- plural of knife.
- an instrument for cutting, consisting essentially of a thin, sharp-edged, metal blade fitted with a handle.
- a knifelike weapon; dagger or short sword.
- any blade for cutting, as in a tool or machine.
- to apply a knife to; cut, stab, etc., with a knife.
- to attempt to defeat or undermine in a secret or underhanded way.
- to move or cleave through something with or as if with a knife: The ship knifed through the heavy seas.
- under the knife, in surgery; undergoing a medical operation: The patient was under the knife for four hours.
Origin of knife
Examples from the Web for knives
Bill, full name William Poole, was a real life butcher, skilled with knives and raised in the art of street fighting.Brooklyn’s Gangster Graveyard
October 23, 2014
Men with knives had abducted members of a group sent there to spread awareness about the disease.
An angry mob brandishing machetes, stones, and knives lashed out.
Some had knives pressed against their throats for what seemed like an hour.Abducted, Tortured, Indoctrinated: The Tale of a Teen Who Escaped ISIS
August 4, 2014
They wielded baseball bats and knives, yelling “Jews, Jews, Jews” as they carried out the attacks.Italy Suddenly Gets Ugly for Jews
Barbie Latza Nadeau
July 29, 2014
He made signs for me to give him the knife, but I could not, as we were very short of knives.Explorations in Australia
Then she picked one of the knives from the bucket and handed it to him.Her Father's Daughter
Here my mistress met me with a double allowance of knives to clean.Ned Myers

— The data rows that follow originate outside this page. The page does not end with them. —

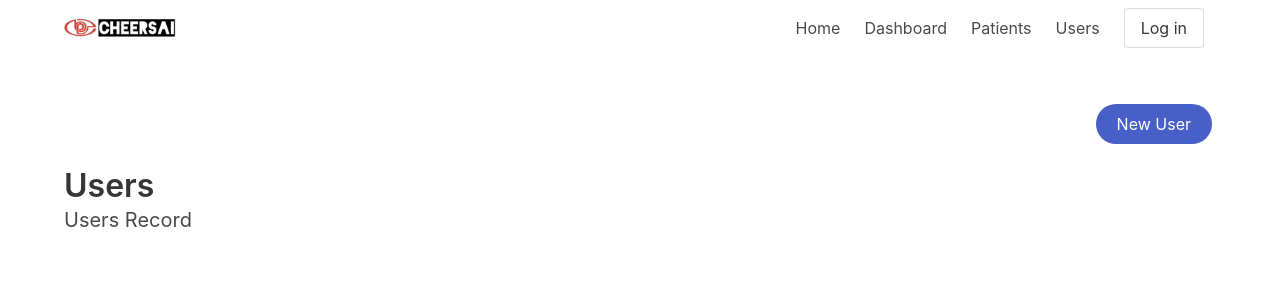
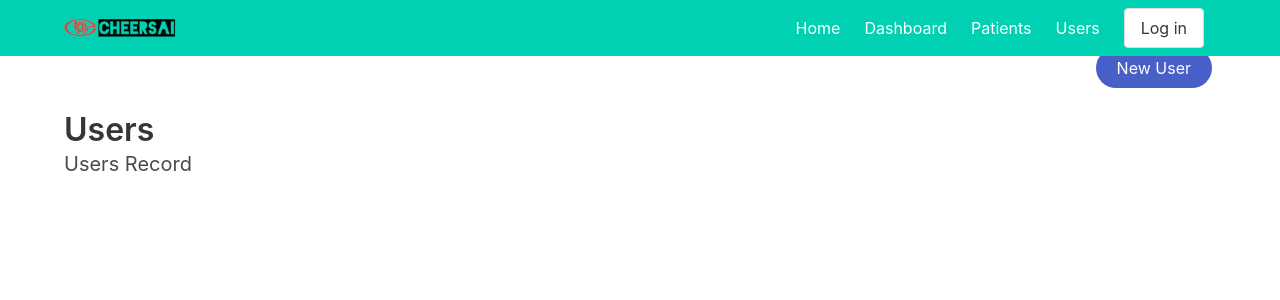
Before and after one commit to ayushsubedi/cheersAI, a Flask app: page /all_users in a window 1280 px wide. Shown: the top 300 px of the page. Run offline with Flask 2, Linux system fonts and the light colour scheme; some libraries are stand-ins or nearby versions.

Commit message:
resolve #94

```diff
--- a/cheersAI/templates/base.html
+++ b/cheersAI/templates/base.html
@@ -20,7 +20,7 @@
 
   </head>
   <body>
-    <nav class="navbar is-fresh is-transparent no-shadow" role="navigation"
+    <nav class="navbar is-primary is-fixed-top" role="navigation"
             aria-label="main navigation">
             <div class="container">
                 <div class="navbar-brand">
```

James Fenimore Cooper
The arms of the pale faces are long, and their knives sharp!
Why should they brighten their tomahawks and sharpen their knives against each other?
- the plural of knife
- a cutting instrument consisting of a sharp-edged often pointed blade of metal fitted into a handle or onto a machine
- a similar instrument used as a weapon
- have one's knife in someone to have a grudge against or victimize someone
- twist the knife to make a bad situation worse in a deliberately malicious way
- the knives are out for someone British people are determined to harm or put a stop to someonethe knives are out for Stevens
- under the knife undergoing a surgical operation
- to cut, stab, or kill with a knife
- to betray, injure, or depose in an underhand way
Word Origin and History for knives
late Old English cnif, probably from Old Norse knifr, from Proto-Germanic *knibaz (cf. Middle Low German knif, Middle Dutch cnijf, German kneif), of uncertain origin. To further confuse the etymology, there also are forms in -p-, e.g. Dutch knijp, German kneip. French canif "penknife" (mid-15c.) is borrowed from Middle English or Norse.
1865, from knife (n.). Related: Knifed; knifing.
Idioms and Phrases with knives
see at gunpoint (knifepoint); under the knife; you could cut it with a knife.